Front-end code change data:
* * *
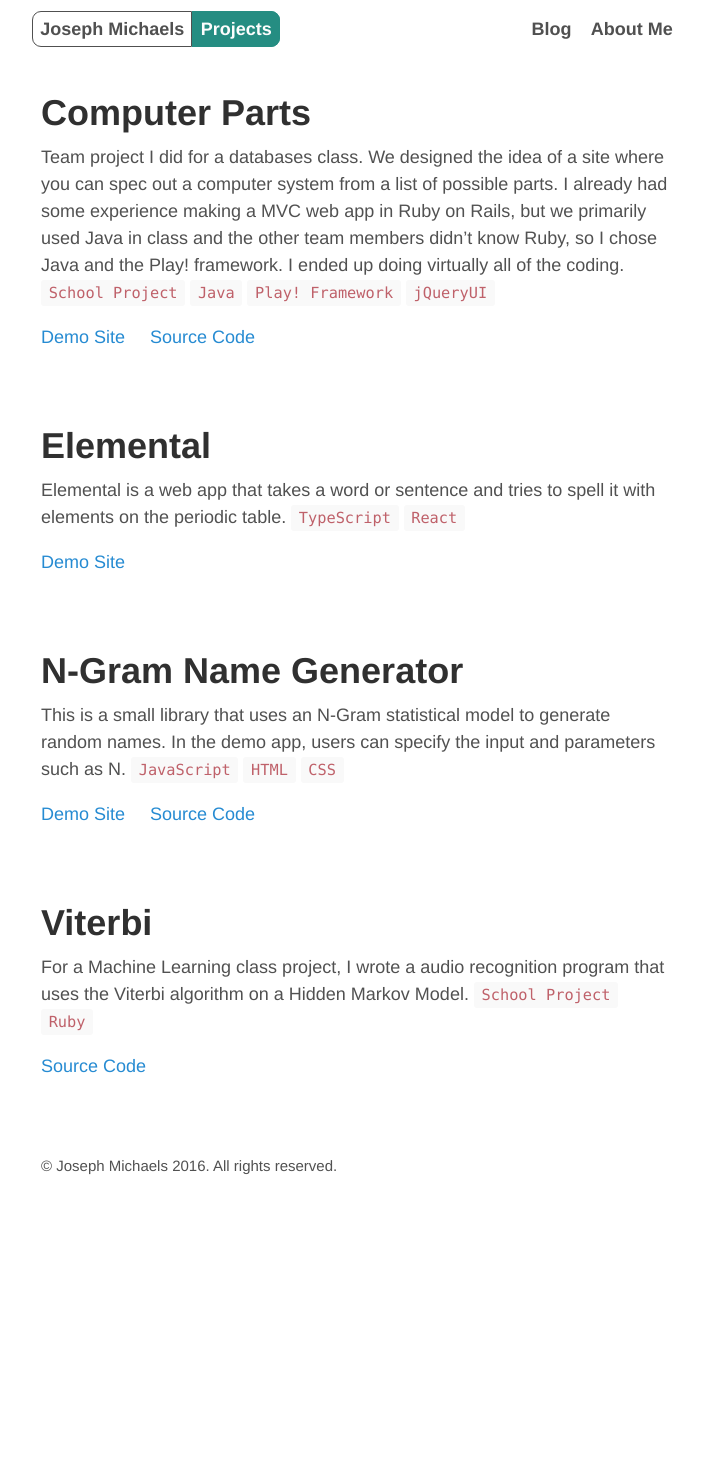
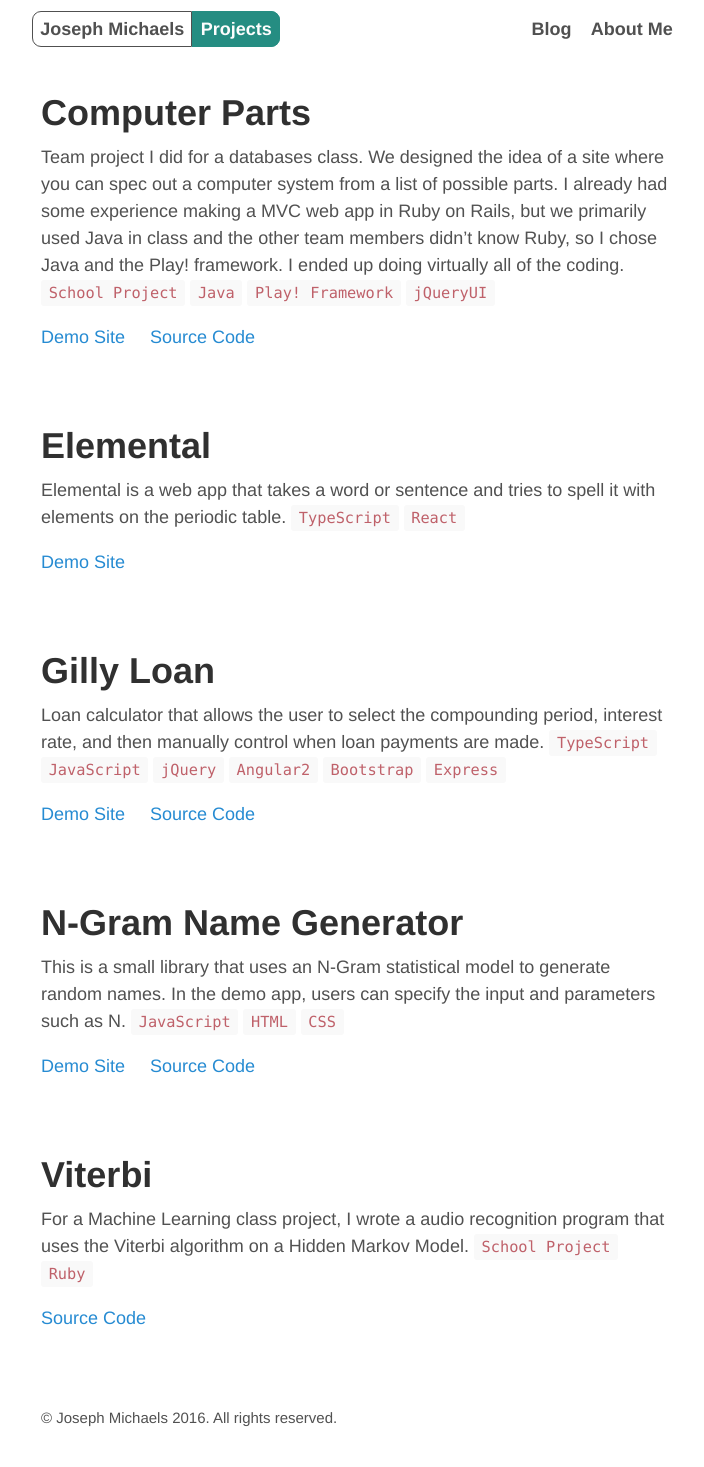
Before and after one commit to Teshel/teshel.github.io, a Jekyll site: the page built from projects.html, in a window 1280 px wide. Shown: the whole page, without its empty margins (284-988 px from the left). Built offline with Jekyll 4.4.1, drawn with Linux system fonts in a browser that asks for light colours; before the commit the page ends 1215 px from its top, so only the background shows below that.

Commit message:
Added Gilly Loan to projects

```diff
--- /dev/null
+++ b/_projects/gilly-loan.md
@@ -0,0 +1,10 @@
+---
+layout: default
+title: Gilly Loan
+when: Summer 2016
+---
+
+Loan calculator that allows the user to select the compounding period, interest rate, and then manually control when loan payments are made. `TypeScript` `JavaScript` `jQuery` `Angular2` `Bootstrap` `Express`
+
+[Demo Site](
+http://gilly-loan.herokuapp.com) &nbsp; &nbsp; [Source Code](https://github.com/Teshel/gilly-loan)
```
Also changed, not shown: _projects/n-gram-name-generator.md (+1 -1 lines).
* * *
## [Problem description]
Look through the data and show every line containing "Teshel".

## [Written solution]
Before and after one commit to Teshel/teshel.github.io, a Jekyll site: the page built from projects.html, in a window 1280 px wide. Shown: the whole page, without its empty margins (284-988 px from the left). Built offline with Jekyll 4.4.1, drawn with Linux system fonts in a browser that asks for light colours; before the commit the page ends 1215 px from its top, so only the background shows below that.
+http://gilly-loan.herokuapp.com) &nbsp; &nbsp; [Source Code](https://github.com/Teshel/gilly-loan)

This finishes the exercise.